For those of us who work in education, or if we are parents of school-aged children, we are locked into taking our holidays when the schools are off. This inevitably means paying over the odds (+ 50% is not unusual) for our holidays as tour companies cash in.  It is little wonder that cash-strapped families are tempted to take their children out of school in term time for a much-needed family holiday that is only within their budget at restricted times.   Sometimes, by just leaving for holiday a day or so early, or returning a day or so after the start of a term, a family can save hundreds of pounds.  So what is the harm?

The Government and most schools take a dim view and are very quick to point out that much vital information can be missed at the beginning and end of a term.  Additionally, it imparts the subliminal message to children that school is secondary to other things and can be shelved if something more interesting is on offer and that there are plenty of opportunities during the school year to go away.   Teachers also have to work twice as hard to ensure that absentee pupils catch up on learning that has been missed for avoidable reasons.

Empty Desk

Conversely, it can be argued that often the end and beginning of terms are times when not a lot happens in schools and therefore it will make little difference if Johnny is there or not. There is sound evidence that time spent together as a family has many benefits on a child’s social and emotional development and chances to be together in a stress-free environment are to be treasured. Time spent in a foreign country or surroundings very different from the home environment can be an excellent learning experience improving geography, history, art appreciation and cultural understanding. Sometimes more can be learnt outside the classroom than in it.

Currently parents and carers are being fined varying amounts for withdrawing their children from school in term time.  Many parents take the view that paying the fine represents good value when factored against the savings to be made on the price of their holiday and so many honest and well-intentioned parents are deliberately flouting Government advice. They are also putting themselves at odds with teachers and schools when they should all be on the same side, working towards the same goals.

Who is ensuring that travel companies does not use the school holidays as an opportunity to make an even faster buck? So far there seems to be little regulation of this area and the people who operate within it. Until such a time as someone steps in to look at price comparisons before, during and after school holidays, this unsatisfactory situation will continue.  The only winners are the travel companies.

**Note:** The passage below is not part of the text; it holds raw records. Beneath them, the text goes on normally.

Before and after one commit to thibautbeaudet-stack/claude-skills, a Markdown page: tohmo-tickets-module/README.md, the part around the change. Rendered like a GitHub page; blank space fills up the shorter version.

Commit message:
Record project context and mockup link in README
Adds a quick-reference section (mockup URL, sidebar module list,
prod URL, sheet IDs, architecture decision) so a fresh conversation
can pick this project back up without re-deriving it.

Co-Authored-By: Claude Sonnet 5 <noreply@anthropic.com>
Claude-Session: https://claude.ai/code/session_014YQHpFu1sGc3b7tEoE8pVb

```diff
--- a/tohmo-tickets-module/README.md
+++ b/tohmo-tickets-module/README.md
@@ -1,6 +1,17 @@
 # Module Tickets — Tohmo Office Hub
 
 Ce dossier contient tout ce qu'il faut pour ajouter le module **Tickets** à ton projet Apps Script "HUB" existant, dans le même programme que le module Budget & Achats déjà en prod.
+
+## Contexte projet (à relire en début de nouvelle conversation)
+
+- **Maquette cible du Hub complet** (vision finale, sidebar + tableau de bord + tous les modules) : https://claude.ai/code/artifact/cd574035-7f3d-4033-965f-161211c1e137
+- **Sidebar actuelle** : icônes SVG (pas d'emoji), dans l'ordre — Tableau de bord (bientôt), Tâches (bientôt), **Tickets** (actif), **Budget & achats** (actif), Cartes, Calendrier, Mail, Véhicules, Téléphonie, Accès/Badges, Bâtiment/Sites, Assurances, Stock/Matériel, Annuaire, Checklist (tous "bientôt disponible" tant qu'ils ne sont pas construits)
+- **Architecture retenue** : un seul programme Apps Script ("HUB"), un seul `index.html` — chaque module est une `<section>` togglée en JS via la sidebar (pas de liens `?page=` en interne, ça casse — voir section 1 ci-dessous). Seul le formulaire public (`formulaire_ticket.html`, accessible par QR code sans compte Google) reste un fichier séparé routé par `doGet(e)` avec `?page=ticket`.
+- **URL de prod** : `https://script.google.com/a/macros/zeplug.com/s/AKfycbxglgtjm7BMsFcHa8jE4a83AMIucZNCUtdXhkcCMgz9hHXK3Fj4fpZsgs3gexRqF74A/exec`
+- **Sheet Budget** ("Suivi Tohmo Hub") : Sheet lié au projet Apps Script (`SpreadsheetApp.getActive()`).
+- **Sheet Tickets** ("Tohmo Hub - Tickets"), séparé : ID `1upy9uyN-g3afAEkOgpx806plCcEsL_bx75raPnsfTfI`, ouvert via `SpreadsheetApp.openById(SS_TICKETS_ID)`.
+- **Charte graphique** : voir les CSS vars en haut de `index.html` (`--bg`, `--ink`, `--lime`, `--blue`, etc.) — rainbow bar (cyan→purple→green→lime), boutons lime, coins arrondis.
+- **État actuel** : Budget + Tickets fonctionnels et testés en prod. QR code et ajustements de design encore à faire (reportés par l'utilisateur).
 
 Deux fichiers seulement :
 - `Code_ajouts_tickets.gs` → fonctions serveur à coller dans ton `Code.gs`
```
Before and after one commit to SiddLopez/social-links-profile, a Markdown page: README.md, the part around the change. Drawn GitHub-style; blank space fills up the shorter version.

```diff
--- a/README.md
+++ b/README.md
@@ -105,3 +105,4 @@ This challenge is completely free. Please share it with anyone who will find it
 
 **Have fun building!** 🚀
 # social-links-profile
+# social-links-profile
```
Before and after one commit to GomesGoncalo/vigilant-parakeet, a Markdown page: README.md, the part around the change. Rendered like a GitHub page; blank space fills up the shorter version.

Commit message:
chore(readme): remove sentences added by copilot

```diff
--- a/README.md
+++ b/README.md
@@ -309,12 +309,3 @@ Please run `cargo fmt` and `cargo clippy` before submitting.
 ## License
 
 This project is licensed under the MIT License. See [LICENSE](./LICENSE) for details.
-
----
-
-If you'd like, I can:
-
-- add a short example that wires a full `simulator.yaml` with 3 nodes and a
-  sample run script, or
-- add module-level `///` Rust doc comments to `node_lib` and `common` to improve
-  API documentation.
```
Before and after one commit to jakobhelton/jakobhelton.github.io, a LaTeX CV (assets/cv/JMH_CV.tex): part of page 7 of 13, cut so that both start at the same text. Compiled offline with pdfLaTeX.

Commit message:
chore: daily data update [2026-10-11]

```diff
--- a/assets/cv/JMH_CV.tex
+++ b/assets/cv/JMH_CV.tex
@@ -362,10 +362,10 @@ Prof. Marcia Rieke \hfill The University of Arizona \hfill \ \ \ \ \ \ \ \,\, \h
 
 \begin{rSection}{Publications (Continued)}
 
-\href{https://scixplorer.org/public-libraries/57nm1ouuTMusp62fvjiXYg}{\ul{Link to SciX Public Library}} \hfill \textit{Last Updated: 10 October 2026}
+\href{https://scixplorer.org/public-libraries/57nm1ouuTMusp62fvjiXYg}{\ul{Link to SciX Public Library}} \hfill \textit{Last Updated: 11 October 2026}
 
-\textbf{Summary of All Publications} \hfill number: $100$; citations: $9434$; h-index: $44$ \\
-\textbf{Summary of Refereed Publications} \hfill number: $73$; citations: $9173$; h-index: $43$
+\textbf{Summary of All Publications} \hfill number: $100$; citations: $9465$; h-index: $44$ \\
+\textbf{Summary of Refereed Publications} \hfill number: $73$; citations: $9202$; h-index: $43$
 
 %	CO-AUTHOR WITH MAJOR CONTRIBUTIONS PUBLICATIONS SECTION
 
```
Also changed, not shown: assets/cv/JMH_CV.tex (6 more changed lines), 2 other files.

What do you think?  Would you or have you taken your children out of school during term time?  Do the benefits outweigh the disadvantages?

Mr Chips
May 2013